The Indian markets fell on Monday by 190 points despite the good news on the Cabinet reshuffle. There was really no reason within India for the markets to topple, yet fall it did.
We were so busy looking inside, stuck without head into the earth like the ostrich that we missed the happenings outside. Once again geopolitical tensions swayed the mood and this time, blame it on North Korea, the errant chimpanzee with one hand always on the nuclear missile. It conducted its sixth and reportedly one of the most powerful nuclear tests on Sunday. This sent global tremors and such tests always raise the fear that the regions stability would get affected. North Korea, in all probability, enthused by its sixth test might test some more and South Korea wants to be prepared – it is talking to the United States about deploying aircraft carriers and strategic bombers to the Korean peninsula.
Those of us who have been in the markets for a couple of decades know that these are the usual and over-the years-same kind of geopolitical tension which affects the global markets. So based on our experience and drawing from memory and reads, a quick look at some of the geopolitical tensions over the last few years.
The major ones have obviously been the World Wars, attack of Pearl Harbor, then the Gulf War, 9/11, Iraq invasion, Russian annexing Crimea, US bombing Libya, Kuwait Invasion, Madrid and London bombings, Ukarine conflict, Paris terror attack.
The fear of war is the common thread over 100 years – that is essentially what geopolitical tension is all about – the fear that any liquid situation could erupt into a full blown war. Over the years, from war, the crisis is now about terror attacks as again the fear is that a terror attack, like 9/11 could lead to invasion an war.
Indeed if you track the past geopolitical tensions, based on experience we all know the consequences of the event but the one percent of uncertainty is what causes the stress.
It is our fallacy to assume that tensions happen at random and the fight is between two ideologies. Look at things pragmatically, it becomes apparent that these tensions have little or nothing to do with ideological differences between governments and financial oligarchs. The target is always the psychology of the people – it would be no exaggeration to say that many of these conflicts are engineered. Look back in history - monarchies and oligarchies are historically notorious for fabricating diplomatic tensions and conflicts in order to force populations back under their control. Why go so far – the Iraq invasion did precisely this helping Bush win again.
According to a survey by the CFA Institute, more than two-thirds of global investment professionals expect the geopolitical climate to affect investment returns over the next three to five years. 70% of respondents expect these changes to negatively affect market performance.

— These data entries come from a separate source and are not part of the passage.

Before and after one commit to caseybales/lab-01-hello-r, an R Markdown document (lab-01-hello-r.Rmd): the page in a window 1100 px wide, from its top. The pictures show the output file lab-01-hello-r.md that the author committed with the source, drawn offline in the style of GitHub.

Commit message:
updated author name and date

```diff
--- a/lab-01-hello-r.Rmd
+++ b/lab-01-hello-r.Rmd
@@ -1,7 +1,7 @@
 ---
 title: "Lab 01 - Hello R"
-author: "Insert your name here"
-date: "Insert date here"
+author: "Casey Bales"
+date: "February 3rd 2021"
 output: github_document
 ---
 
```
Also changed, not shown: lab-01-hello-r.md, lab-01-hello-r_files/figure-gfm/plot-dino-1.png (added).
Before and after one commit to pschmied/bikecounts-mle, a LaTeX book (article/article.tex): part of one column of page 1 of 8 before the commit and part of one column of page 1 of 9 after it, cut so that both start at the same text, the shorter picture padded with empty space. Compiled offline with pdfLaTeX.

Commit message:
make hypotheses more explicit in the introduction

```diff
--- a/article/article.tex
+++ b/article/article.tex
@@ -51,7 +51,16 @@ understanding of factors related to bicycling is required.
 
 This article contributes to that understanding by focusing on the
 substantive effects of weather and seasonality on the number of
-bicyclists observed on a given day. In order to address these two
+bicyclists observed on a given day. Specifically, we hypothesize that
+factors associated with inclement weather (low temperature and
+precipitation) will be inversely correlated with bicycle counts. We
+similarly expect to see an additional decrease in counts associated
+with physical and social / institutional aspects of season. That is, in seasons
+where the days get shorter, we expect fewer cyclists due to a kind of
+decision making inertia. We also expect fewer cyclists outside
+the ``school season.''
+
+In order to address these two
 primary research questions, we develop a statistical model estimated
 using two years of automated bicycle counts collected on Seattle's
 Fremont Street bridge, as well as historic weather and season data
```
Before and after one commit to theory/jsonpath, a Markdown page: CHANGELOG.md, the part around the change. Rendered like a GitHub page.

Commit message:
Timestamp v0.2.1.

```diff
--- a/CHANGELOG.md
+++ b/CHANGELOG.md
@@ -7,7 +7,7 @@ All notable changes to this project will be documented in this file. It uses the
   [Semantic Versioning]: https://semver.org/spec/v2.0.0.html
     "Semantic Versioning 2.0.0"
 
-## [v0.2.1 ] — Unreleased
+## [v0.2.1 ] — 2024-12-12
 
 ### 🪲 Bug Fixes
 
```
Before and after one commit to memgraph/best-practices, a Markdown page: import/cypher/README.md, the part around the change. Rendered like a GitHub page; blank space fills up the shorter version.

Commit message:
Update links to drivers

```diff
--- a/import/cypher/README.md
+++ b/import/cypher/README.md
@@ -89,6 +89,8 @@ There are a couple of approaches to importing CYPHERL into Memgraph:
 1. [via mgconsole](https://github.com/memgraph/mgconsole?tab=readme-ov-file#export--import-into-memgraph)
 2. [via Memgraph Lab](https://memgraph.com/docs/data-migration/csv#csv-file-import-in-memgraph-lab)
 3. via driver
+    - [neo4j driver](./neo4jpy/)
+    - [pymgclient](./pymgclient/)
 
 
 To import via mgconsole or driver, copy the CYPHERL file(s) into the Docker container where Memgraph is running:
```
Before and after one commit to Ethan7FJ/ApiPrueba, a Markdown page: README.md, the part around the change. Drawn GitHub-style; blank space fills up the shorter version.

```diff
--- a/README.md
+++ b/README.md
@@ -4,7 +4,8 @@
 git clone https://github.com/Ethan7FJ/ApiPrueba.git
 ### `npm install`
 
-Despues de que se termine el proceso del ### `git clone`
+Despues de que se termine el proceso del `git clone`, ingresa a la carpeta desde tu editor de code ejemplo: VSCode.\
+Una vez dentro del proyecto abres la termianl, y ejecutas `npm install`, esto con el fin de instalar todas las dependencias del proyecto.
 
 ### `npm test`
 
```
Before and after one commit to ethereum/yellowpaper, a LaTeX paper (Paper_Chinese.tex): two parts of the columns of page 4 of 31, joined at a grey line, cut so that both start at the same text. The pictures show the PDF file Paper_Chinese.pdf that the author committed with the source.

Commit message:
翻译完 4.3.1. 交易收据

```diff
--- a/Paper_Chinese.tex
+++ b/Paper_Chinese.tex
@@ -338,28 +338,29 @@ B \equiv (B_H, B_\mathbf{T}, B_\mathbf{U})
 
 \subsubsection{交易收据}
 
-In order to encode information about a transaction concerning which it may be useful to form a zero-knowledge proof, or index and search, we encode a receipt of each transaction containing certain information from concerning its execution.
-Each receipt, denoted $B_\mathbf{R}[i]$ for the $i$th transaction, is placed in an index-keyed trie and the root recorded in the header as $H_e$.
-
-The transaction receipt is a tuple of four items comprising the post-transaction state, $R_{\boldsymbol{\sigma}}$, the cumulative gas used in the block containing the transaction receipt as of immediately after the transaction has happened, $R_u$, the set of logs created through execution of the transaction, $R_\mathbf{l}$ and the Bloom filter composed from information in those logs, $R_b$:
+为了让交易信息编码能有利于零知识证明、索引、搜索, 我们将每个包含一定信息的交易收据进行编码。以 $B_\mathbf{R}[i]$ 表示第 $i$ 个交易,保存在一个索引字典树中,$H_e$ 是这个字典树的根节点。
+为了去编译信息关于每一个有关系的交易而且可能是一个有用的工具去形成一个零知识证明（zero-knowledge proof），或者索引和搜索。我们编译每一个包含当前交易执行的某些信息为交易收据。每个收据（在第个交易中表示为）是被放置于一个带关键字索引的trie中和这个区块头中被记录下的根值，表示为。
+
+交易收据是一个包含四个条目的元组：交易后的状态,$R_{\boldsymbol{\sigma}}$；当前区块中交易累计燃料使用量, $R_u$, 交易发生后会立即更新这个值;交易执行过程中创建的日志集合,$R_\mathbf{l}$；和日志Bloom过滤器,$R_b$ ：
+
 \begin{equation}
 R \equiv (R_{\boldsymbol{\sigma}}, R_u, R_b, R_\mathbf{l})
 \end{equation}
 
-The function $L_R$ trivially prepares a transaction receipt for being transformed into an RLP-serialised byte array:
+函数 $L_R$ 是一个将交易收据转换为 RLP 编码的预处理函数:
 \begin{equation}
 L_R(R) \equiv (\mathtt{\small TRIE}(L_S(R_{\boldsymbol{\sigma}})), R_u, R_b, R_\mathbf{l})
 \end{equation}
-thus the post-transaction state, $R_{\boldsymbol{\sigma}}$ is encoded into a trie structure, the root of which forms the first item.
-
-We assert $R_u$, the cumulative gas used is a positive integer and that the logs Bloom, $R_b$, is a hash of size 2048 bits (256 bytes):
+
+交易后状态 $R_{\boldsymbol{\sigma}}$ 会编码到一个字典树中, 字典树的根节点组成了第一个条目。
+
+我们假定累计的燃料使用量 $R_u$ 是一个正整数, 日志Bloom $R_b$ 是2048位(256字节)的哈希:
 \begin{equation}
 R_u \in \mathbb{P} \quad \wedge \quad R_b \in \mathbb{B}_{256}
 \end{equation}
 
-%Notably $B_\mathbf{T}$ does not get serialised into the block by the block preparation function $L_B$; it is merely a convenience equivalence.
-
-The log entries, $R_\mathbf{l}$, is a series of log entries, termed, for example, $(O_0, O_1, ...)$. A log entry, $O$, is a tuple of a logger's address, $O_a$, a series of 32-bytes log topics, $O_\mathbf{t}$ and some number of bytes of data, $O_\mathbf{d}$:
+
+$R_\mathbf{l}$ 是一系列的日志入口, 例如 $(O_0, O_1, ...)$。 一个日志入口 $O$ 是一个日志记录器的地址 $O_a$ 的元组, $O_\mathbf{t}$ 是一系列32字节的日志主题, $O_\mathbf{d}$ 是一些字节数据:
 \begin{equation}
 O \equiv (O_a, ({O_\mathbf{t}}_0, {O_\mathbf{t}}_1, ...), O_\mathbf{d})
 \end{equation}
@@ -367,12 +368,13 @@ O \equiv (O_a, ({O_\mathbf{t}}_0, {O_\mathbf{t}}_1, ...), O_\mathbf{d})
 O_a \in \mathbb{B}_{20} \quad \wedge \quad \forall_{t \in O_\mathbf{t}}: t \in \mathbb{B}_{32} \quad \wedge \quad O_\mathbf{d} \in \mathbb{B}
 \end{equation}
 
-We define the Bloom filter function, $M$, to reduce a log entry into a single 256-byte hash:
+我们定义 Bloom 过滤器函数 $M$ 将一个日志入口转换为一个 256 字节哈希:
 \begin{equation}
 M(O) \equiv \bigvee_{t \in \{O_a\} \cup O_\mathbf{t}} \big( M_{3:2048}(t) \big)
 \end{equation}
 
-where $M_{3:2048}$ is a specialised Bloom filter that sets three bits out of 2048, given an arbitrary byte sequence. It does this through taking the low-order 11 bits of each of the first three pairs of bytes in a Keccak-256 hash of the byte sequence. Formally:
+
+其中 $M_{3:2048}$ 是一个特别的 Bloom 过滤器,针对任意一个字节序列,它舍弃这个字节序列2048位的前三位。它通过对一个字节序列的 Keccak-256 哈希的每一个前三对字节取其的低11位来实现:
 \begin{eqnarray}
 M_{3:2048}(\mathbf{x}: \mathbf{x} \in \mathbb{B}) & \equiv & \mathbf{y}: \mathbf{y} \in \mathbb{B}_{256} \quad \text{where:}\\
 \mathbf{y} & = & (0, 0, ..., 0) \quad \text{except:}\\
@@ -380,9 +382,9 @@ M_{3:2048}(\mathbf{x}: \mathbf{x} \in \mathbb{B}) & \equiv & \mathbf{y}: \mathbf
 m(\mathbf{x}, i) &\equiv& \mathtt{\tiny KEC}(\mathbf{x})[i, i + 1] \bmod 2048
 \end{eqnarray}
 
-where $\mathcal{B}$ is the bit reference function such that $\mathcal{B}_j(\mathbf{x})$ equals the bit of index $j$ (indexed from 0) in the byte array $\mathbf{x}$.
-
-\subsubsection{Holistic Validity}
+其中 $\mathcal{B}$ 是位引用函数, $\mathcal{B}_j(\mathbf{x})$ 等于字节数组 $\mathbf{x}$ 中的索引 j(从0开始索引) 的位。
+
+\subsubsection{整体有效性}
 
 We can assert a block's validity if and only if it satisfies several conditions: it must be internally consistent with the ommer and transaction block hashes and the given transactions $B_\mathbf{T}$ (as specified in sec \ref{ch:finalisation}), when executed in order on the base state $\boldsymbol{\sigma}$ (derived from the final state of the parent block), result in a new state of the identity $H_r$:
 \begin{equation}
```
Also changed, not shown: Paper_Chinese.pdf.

Thus increased conflicts and geopolitical tensions is what this new world of ours will have to constantly deal with. There is no given set of rules and road map to follow and taking fiscal decisions at these times could be a hit or miss. Thus one cannot predict a conflict just as one cannot predict how the markets could react to the conflicts…